** Data for analysis follows **
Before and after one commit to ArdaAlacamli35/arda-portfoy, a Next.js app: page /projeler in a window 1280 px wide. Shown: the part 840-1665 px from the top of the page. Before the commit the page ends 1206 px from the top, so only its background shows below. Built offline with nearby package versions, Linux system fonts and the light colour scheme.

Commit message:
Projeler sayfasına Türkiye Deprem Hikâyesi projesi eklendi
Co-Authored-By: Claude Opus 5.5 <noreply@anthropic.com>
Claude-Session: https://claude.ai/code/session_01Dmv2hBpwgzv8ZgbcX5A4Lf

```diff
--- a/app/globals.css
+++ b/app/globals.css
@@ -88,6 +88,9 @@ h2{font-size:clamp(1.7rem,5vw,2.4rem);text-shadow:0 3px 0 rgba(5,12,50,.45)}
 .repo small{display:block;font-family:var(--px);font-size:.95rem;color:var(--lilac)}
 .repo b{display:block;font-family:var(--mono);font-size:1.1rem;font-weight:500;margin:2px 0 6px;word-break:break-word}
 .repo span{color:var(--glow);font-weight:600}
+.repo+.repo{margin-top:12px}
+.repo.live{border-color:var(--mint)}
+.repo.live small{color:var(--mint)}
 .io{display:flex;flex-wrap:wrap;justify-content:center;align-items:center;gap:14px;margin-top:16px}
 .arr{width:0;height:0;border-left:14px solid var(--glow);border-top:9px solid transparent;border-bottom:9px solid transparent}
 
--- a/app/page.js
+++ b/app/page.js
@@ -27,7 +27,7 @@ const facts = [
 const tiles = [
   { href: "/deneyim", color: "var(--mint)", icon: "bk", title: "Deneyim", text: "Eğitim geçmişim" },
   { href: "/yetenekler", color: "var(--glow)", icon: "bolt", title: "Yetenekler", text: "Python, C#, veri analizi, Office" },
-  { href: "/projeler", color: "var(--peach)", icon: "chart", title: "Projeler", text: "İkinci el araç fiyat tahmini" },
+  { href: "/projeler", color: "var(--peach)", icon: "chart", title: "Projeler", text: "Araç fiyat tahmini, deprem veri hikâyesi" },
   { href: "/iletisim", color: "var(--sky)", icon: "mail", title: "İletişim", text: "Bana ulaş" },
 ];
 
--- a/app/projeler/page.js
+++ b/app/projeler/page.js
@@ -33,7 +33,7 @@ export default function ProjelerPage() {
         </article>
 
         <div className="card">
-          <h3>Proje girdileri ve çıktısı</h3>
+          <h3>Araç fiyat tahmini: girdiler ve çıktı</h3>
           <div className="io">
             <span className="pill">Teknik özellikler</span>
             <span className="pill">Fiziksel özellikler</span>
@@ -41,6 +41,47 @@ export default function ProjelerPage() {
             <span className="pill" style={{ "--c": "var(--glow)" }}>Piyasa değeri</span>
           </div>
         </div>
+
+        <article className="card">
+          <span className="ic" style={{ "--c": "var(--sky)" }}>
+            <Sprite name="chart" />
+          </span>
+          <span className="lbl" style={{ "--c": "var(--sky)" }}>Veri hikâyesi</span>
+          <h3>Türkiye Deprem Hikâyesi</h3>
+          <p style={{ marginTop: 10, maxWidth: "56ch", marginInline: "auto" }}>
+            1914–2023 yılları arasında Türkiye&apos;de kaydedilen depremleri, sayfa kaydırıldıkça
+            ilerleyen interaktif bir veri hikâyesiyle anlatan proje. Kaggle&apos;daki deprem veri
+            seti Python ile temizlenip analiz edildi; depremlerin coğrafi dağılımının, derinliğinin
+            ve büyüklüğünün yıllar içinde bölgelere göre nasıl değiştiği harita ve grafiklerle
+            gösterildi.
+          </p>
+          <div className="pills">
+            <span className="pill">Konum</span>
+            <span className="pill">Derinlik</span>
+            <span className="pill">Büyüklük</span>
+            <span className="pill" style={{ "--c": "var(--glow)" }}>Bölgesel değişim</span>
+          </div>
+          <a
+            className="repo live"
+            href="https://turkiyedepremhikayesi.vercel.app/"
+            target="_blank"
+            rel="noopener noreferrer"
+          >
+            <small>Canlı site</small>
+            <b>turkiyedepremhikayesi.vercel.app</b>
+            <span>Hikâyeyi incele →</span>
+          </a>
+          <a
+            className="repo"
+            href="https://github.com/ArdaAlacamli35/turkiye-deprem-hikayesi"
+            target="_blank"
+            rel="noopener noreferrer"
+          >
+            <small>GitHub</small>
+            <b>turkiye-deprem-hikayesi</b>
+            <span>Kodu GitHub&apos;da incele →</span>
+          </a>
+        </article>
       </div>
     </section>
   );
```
** End of Data for analysis **
**Task goal**
Copy out the data shown above in full. Match it exactly.

**Output below**
Before and after one commit to ArdaAlacamli35/arda-portfoy, a Next.js app: page /projeler in a window 1280 px wide. Shown: the part 840-1665 px from the top of the page. Before the commit the page ends 1206 px from the top, so only its background shows below. Built offline with nearby package versions, Linux system fonts and the light colour scheme.

Commit message:
Projeler sayfasına Türkiye Deprem Hikâyesi projesi eklendi
Co-Authored-By: Claude Opus 5.5 <noreply@anthropic.com>
Claude-Session: https://claude.ai/code/session_01Dmv2hBpwgzv8ZgbcX5A4Lf

```diff
--- a/app/globals.css
+++ b/app/globals.css
@@ -88,6 +88,9 @@ h2{font-size:clamp(1.7rem,5vw,2.4rem);text-shadow:0 3px 0 rgba(5,12,50,.45)}
 .repo small{display:block;font-family:var(--px);font-size:.95rem;color:var(--lilac)}
 .repo b{display:block;font-family:var(--mono);font-size:1.1rem;font-weight:500;margin:2px 0 6px;word-break:break-word}
 .repo span{color:var(--glow);font-weight:600}
+.repo+.repo{margin-top:12px}
+.repo.live{border-color:var(--mint)}
+.repo.live small{color:var(--mint)}
 .io{display:flex;flex-wrap:wrap;justify-content:center;align-items:center;gap:14px;margin-top:16px}
 .arr{width:0;height:0;border-left:14px solid var(--glow);border-top:9px solid transparent;border-bottom:9px solid transparent}
 
--- a/app/page.js
+++ b/app/page.js
@@ -27,7 +27,7 @@ const facts = [
 const tiles = [
   { href: "/deneyim", color: "var(--mint)", icon: "bk", title: "Deneyim", text: "Eğitim geçmişim" },
   { href: "/yetenekler", color: "var(--glow)", icon: "bolt", title: "Yetenekler", text: "Python, C#, veri analizi, Office" },
-  { href: "/projeler", color: "var(--peach)", icon: "chart", title: "Projeler", text: "İkinci el araç fiyat tahmini" },
+  { href: "/projeler", color: "var(--peach)", icon: "chart", title: "Projeler", text: "Araç fiyat tahmini, deprem veri hikâyesi" },
   { href: "/iletisim", color: "var(--sky)", icon: "mail", title: "İletişim", text: "Bana ulaş" },
 ];
 
--- a/app/projeler/page.js
+++ b/app/projeler/page.js
@@ -33,7 +33,7 @@ export default function ProjelerPage() {
         </article>
 
         <div className="card">
-          <h3>Proje girdileri ve çıktısı</h3>
+          <h3>Araç fiyat tahmini: girdiler ve çıktı</h3>
           <div className="io">
             <span className="pill">Teknik özellikler</span>
             <span className="pill">Fiziksel özellikler</span>
@@ -41,6 +41,47 @@ export default function ProjelerPage() {
             <span className="pill" style={{ "--c": "var(--glow)" }}>Piyasa değeri</span>
           </div>
         </div>
+
+        <article className="card">
+          <span className="ic" style={{ "--c": "var(--sky)" }}>
+            <Sprite name="chart" />
+          </span>
+          <span className="lbl" style={{ "--c": "var(--sky)" }}>Veri hikâyesi</span>
+          <h3>Türkiye Deprem Hikâyesi</h3>
+          <p style={{ marginTop: 10, maxWidth: "56ch", marginInline: "auto" }}>
+            1914–2023 yılları arasında Türkiye&apos;de kaydedilen depremleri, sayfa kaydırıldıkça
+            ilerleyen interaktif bir veri hikâyesiyle anlatan proje. Kaggle&apos;daki deprem veri
+            seti Python ile temizlenip analiz edildi; depremlerin coğrafi dağılımının, derinliğinin
+            ve büyüklüğünün yıllar içinde bölgelere göre nasıl değiştiği harita ve grafiklerle
+            gösterildi.
+          </p>
+          <div className="pills">
+            <span className="pill">Konum</span>
+            <span className="pill">Derinlik</span>
+            <span className="pill">Büyüklük</span>
+            <span className="pill" style={{ "--c": "var(--glow)" }}>Bölgesel değişim</span>
+          </div>
+          <a
+            className="repo live"
+            href="https://turkiyedepremhikayesi.vercel.app/"
+            target="_blank"
+            rel="noopener noreferrer"
+          >
+            <small>Canlı site</small>
+            <b>turkiyedepremhikayesi.vercel.app</b>
+            <span>Hikâyeyi incele →</span>
+          </a>
+          <a
+            className="repo"
+            href="https://github.com/ArdaAlacamli35/turkiye-deprem-hikayesi"
+            target="_blank"
+            rel="noopener noreferrer"
+          >
+            <small>GitHub</small>
+            <b>turkiye-deprem-hikayesi</b>
+            <span>Kodu GitHub&apos;da incele →</span>
+          </a>
+        </article>
       </div>
     </section>
   );
```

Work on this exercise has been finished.